  1. Mihai on August 2nd, 2006

    This is not fair!
    I was thinking about something very-very similar!

    But now, that you did it first, maybe you can also use these ideas, if you find them interesting:
    – attach the xml files to the pdf document (so that they are not stand-alone files)
    – have the locale in a combo-box, populated at load-time with the languages in attachments, and update the labels when the user changes the selection

  2. Zack on August 3rd, 2006

    Hi Stefan,

    I’ve got another unrelated question. I’m wondering if it’s possible to track the coordinates of a click inside an image field? What I’m wanting to do is to have something like an interactive pie chart for example, where clicking on one of the areas would change something else on the form. I could do this with a simple if statement inside the click event of the field – if I knew the coordinates of the click.

    A somewhat hack of this that I have more hope of working is to build the image out of multiple image fields and simply put different scripts on the separate image fields. Oh well, if you have any insight or an opinion on this please share. Thanks,


  3. Stefan Cameron on August 5th, 2006


    Your question was very interesting. So much so that I decided to write an entry about it:

    Tracking Mouse Clicks

    Let me know what you think.

  4. Julia on October 3rd, 2007

    I have a following scenario with regards to the form localization (form is created using Adobe LiveCycle Designer v7.1)
    The labels on the form should change based on the user language selection;
    All the labels reside in the XML file(s), not in the database.
    Do you have an example of the script for this scenario?

    Thanks in advance

  5. Stefan Cameron on October 14th, 2007


    It sounds like you’re pretty much wanting to do what my sample form is doing. My sample form has a few XML data files for various languages that you can load in order to change the captions of various fields to the selected language.

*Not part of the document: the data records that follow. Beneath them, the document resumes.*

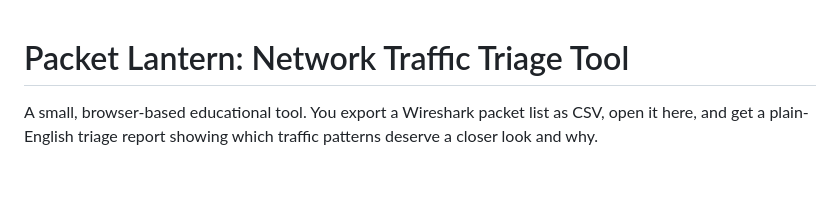
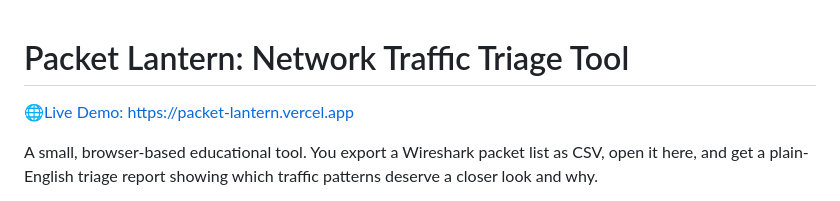
Before and after one commit to mhd-sahal/packet-lantern, a Markdown page: README.md, the part around the change. Drawn GitHub-style; blank space fills up the shorter version.

Commit message:
Add live demo link to README

```diff
--- a/README.md
+++ b/README.md
@@ -1,4 +1,6 @@
 # Packet Lantern: Network Traffic Triage Tool
+
+[🌐Live Demo: https://packet-lantern.vercel.app ](https://packet-lantern.vercel.app/)
 
 A small, browser-based educational tool. You export a Wireshark packet list as CSV, open it here, and get a plain-English triage report showing which traffic patterns deserve a closer look and why.
 
```
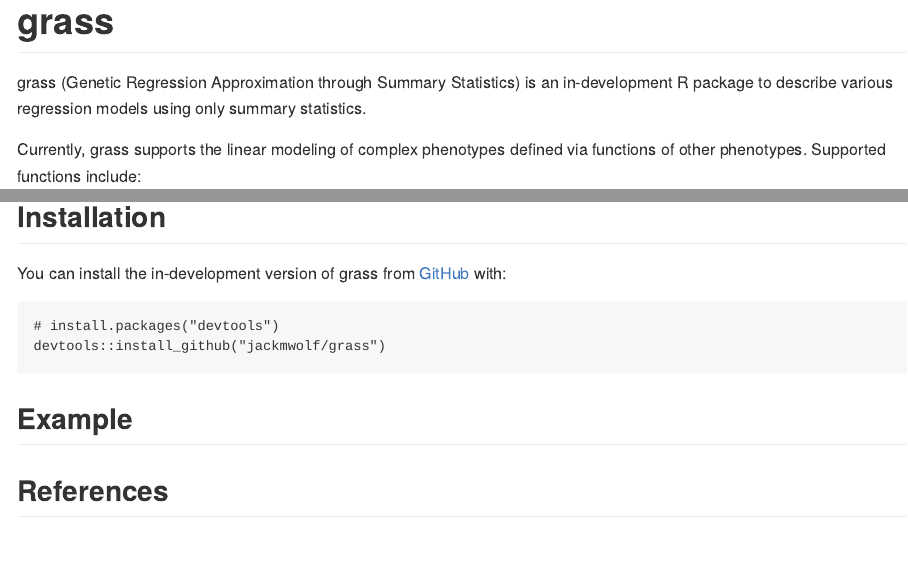
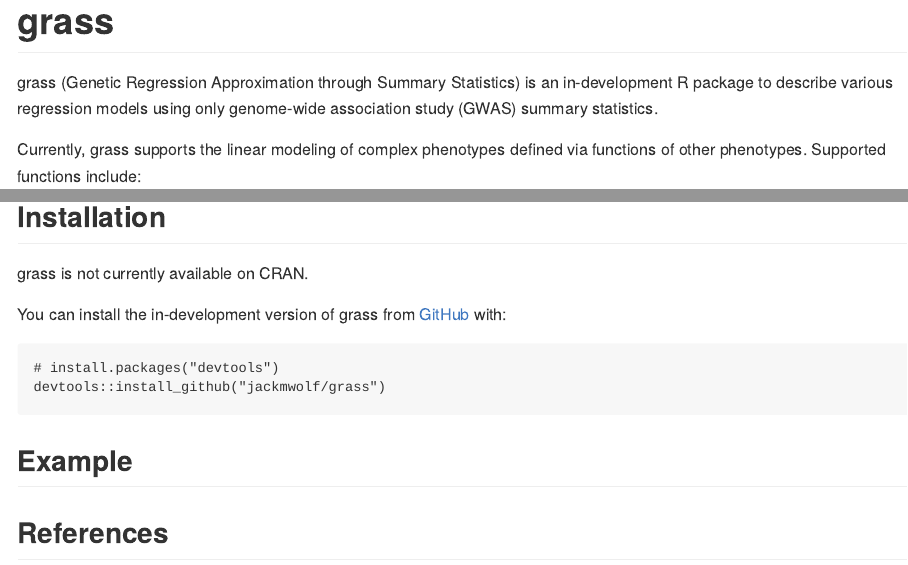
Before and after one commit to jackmwolf/pcsstools, an R Markdown document (README.Rmd): the page in a window 1100 px wide, from its top, and a second part further down, joined at a grey line. The pictures show the output file README.md that the author committed with the source, drawn offline in the style of GitHub.

Commit message:
Update README content

```diff
--- a/README.Rmd
+++ b/README.Rmd
@@ -17,7 +17,7 @@ knitr::opts_chunk$set(
 <!-- badges: start -->
 <!-- badges: end -->
 
-grass (Genetic Regression Approximation through Summary Statistics) is an in-development R package to describe various regression models using only summary statistics.
+grass (Genetic Regression Approximation through Summary Statistics) is an in-development R package to describe various regression models using only genome-wide association study (GWAS) summary statistics.
 
 Currently, grass supports the linear modeling of complex phenotypes defined via functions of other phenotypes.
 Supported functions include:
@@ -27,6 +27,8 @@ Supported functions include:
 * logical combinations (E.g. $y_1\wedge y_2$ or $y_1\vee y_2$)
 
 ## Installation
+
+grass is not currently available on CRAN.
 
 You can install the in-development version of grass from [GitHub](https://github.com/) with:
 
```
Also changed, not shown: README.md, README.Rmd (2 more changed lines).
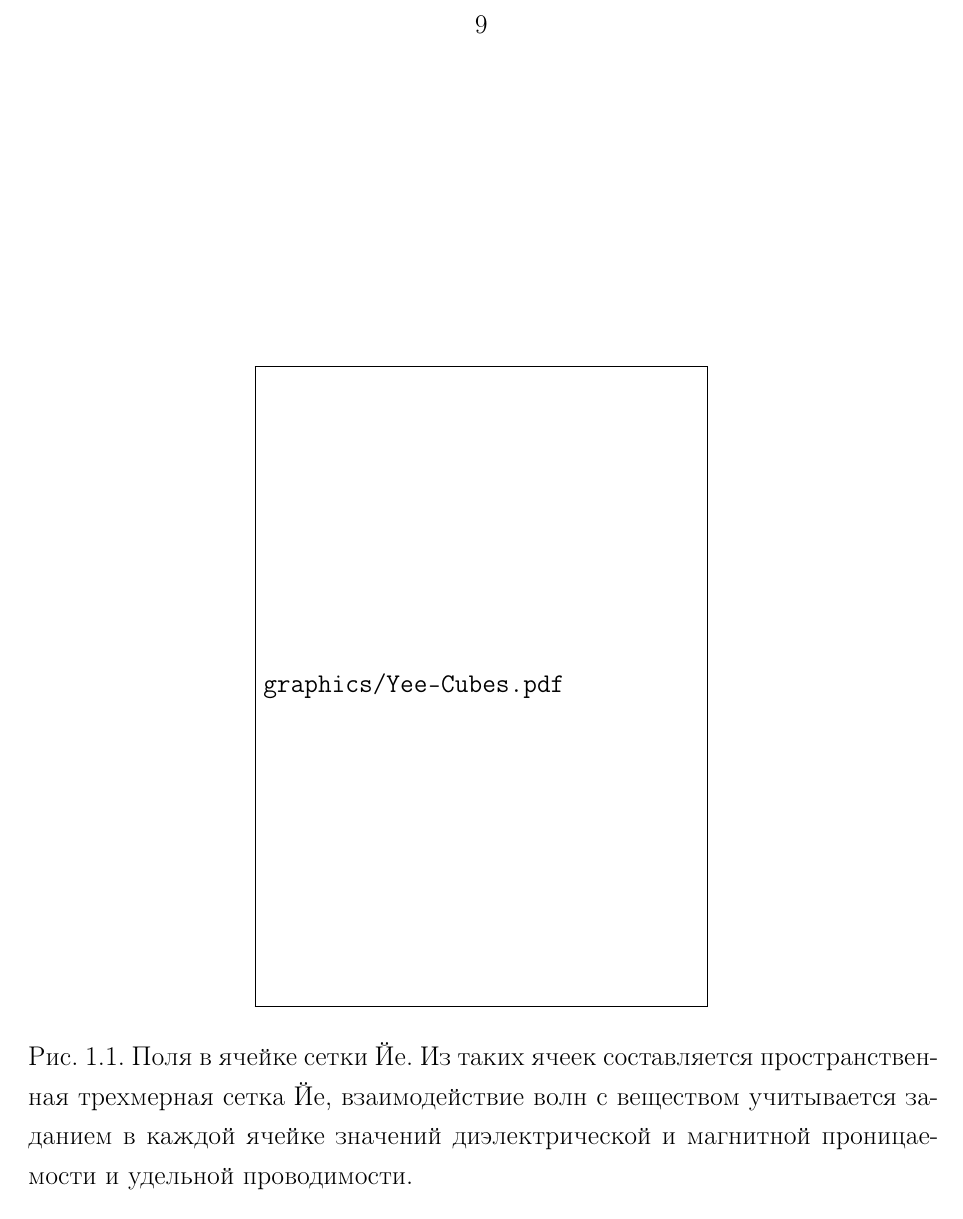
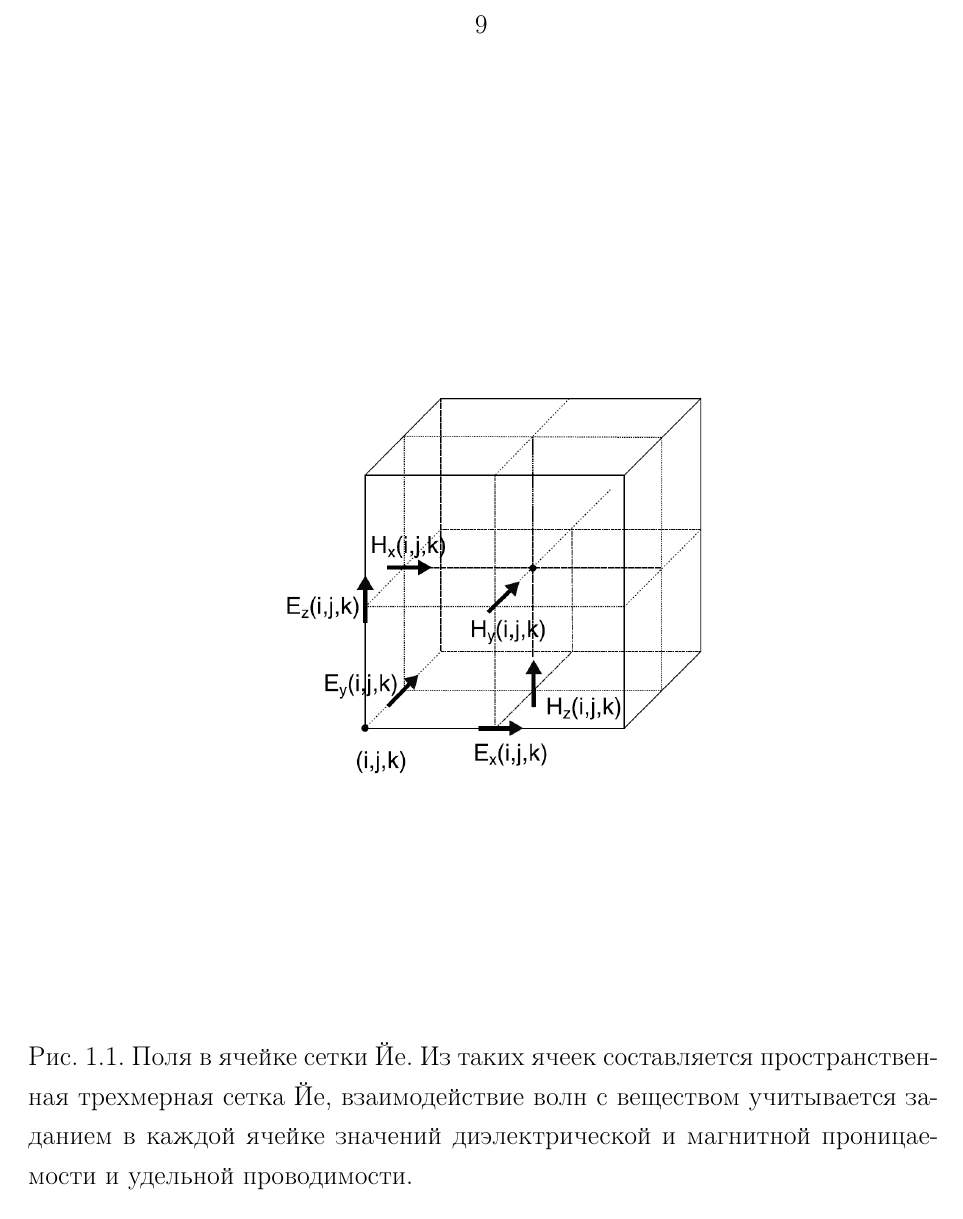
Before and after one commit to firegurafiku/masters-thesis, a LaTeX document (sources/main.tex, which reads sources/00-preamble.tex): page 9 of 72. Compiled offline with pdfLaTeX; a missing bibliography style is replaced by a similar one.

```diff
--- a/sources/00-preamble.tex
+++ b/sources/00-preamble.tex
@@ -1,4 +1,4 @@
-\documentclass[a4paper,14pt,master,draft]{disser}
+\documentclass[a4paper,14pt,master]{disser}
 
 \bibliographystyle{gost780u}
 %\biboptions{compress}
```
Also changed, not shown: sources/abstract.tex (+1 -1 lines).
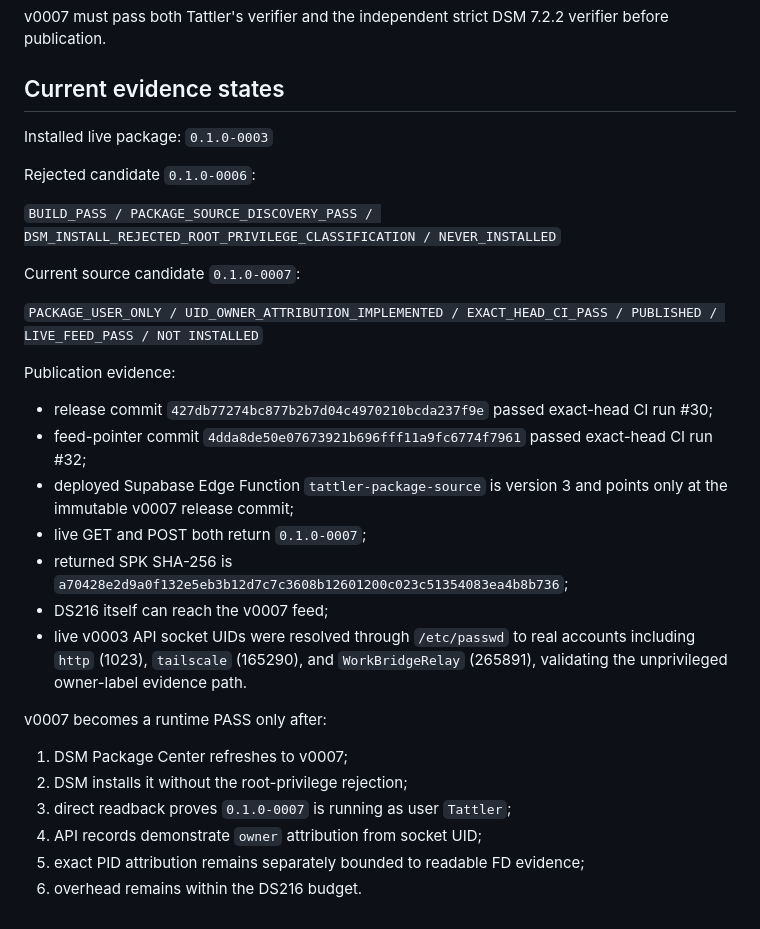
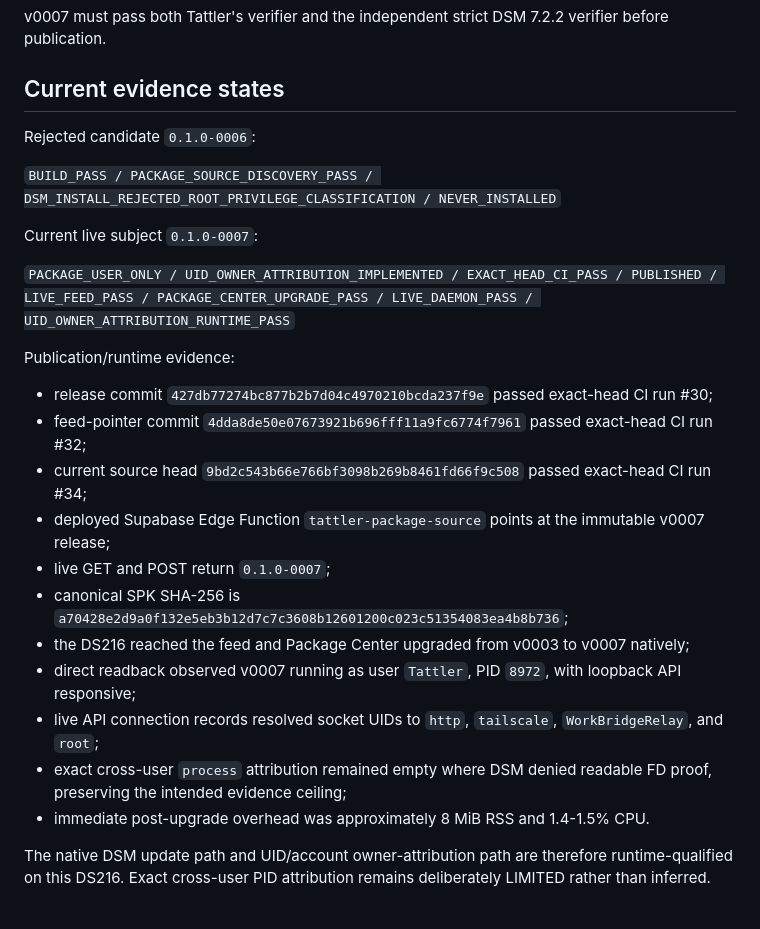
Before and after one commit to thebrazenbeard/tattler, a Markdown page: docs/DSM_7_2_2_CAPABILITY_AND_NATIVE_UPDATES.md, the part around the change. Drawn GitHub-style.

```diff
--- a/docs/DSM_7_2_2_CAPABILITY_AND_NATIVE_UPDATES.md
+++ b/docs/DSM_7_2_2_CAPABILITY_AND_NATIVE_UPDATES.md
@@ -112,29 +112,25 @@ v0007 must pass both Tattler's verifier and the independent strict DSM 7.2.2 ver
 
 ## Current evidence states
 
-Installed live package: `0.1.0-0003`
-
 Rejected candidate `0.1.0-0006`:
 
 `BUILD_PASS / PACKAGE_SOURCE_DISCOVERY_PASS / DSM_INSTALL_REJECTED_ROOT_PRIVILEGE_CLASSIFICATION / NEVER_INSTALLED`
 
-Current source candidate `0.1.0-0007`:
+Current live subject `0.1.0-0007`:
 
-`PACKAGE_USER_ONLY / UID_OWNER_ATTRIBUTION_IMPLEMENTED / EXACT_HEAD_CI_PASS / PUBLISHED / LIVE_FEED_PASS / NOT INSTALLED`
+`PACKAGE_USER_ONLY / UID_OWNER_ATTRIBUTION_IMPLEMENTED / EXACT_HEAD_CI_PASS / PUBLISHED / LIVE_FEED_PASS / PACKAGE_CENTER_UPGRADE_PASS / LIVE_DAEMON_PASS / UID_OWNER_ATTRIBUTION_RUNTIME_PASS`
 
-Publication evidence:
+Publication/runtime evidence:
 - release commit `427db77274bc877b2b7d04c4970210bcda237f9e` passed exact-head CI run #30;
 - feed-pointer commit `4dda8de50e07673921b696fff11a9fc6774f7961` passed exact-head CI run #32;
-- deployed Supabase Edge Function `tattler-package-source` is version 3 and points only at the immutable v0007 release commit;
-- live GET and POST both return `0.1.0-0007`;
-- returned SPK SHA-256 is `a70428e2d9a0f132e5eb3b12d7c7c3608b12601200c023c51354083ea4b8b736`;
-- DS216 itself can reach the v0007 feed;
-- live v0003 API socket UIDs were resolved through `/etc/passwd` to real accounts including `http` (1023), `tailscale` (165290), and `WorkBridgeRelay` (265891), validating the unprivileged owner-label evidence path.
+- current source head `9bd2c543b66e766bf3098b269b8461fd66f9c508` passed exact-head CI run #34;
+- deployed Supabase Edge Function `tattler-package-source` points at the immutable v0007 release;
+- live GET and POST return `0.1.0-0007`;
+- canonical SPK SHA-256 is `a70428e2d9a0f132e5eb3b12d7c7c3608b12601200c023c51354083ea4b8b736`;
+- the DS216 reached the feed and Package Center upgraded from v0003 to v0007 natively;
+- direct readback observed v0007 running as user `Tattler`, PID `8972`, with loopback API responsive;
+- live API connection records resolved socket UIDs to `http`, `tailscale`, `WorkBridgeRelay`, and `root`;
+- exact cross-user `process` attribution remained empty where DSM denied readable FD proof, preserving the intended evidence ceiling;
+- immediate post-upgrade overhead was approximately 8 MiB RSS and 1.4-1.5% CPU.
 
-v0007 becomes a runtime PASS only after:
-1. DSM Package Center refreshes to v0007;
-2. DSM installs it without the root-privilege rejection;
-3. direct readback proves `0.1.0-0007` is running as user `Tattler`;
-4. API records demonstrate `owner` attribution from socket UID;
-5. exact PID attribution remains separately bounded to readable FD evidence;
-6. overhead remains within the DS216 budget.
+The native DSM update path and UID/account owner-attribution path are therefore runtime-qualified on this DS216. Exact cross-user PID attribution remains deliberately LIMITED rather than inferred.
```
Also changed, not shown: README.md (+10 -3 lines), docs/DSM_7_2_2_RUNTIME_QUALIFICATION_20261004.md (+56 -0 lines).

    The problem with XML data files is that they’re files. In this case, there’s no way around requiring the user to be part of the process. The best you can do is give them a button on your form which, when clicked, opens the Import Data dialog by using the following statement in the button’s Click event:;

    This will open the Import Data dialog where the user can find the appropriate XML data file for the language they want and load it into the form in order to change the captions.

    The reason behind this security: Acrobat cannot allow a form to access files on a user’s system without the user’s explicit consent. Requiring the user to choose the XML data file to load into the form implies consent, albeit it doesn’t provide for the best user experience. With Acrobat 8.1, there’s also increased security for ODBC and web service data connections whereby Acrobat will ask the user to allow the connection (by clicking on an “Allow” button in a popup dialog) prior to establishing the data connection.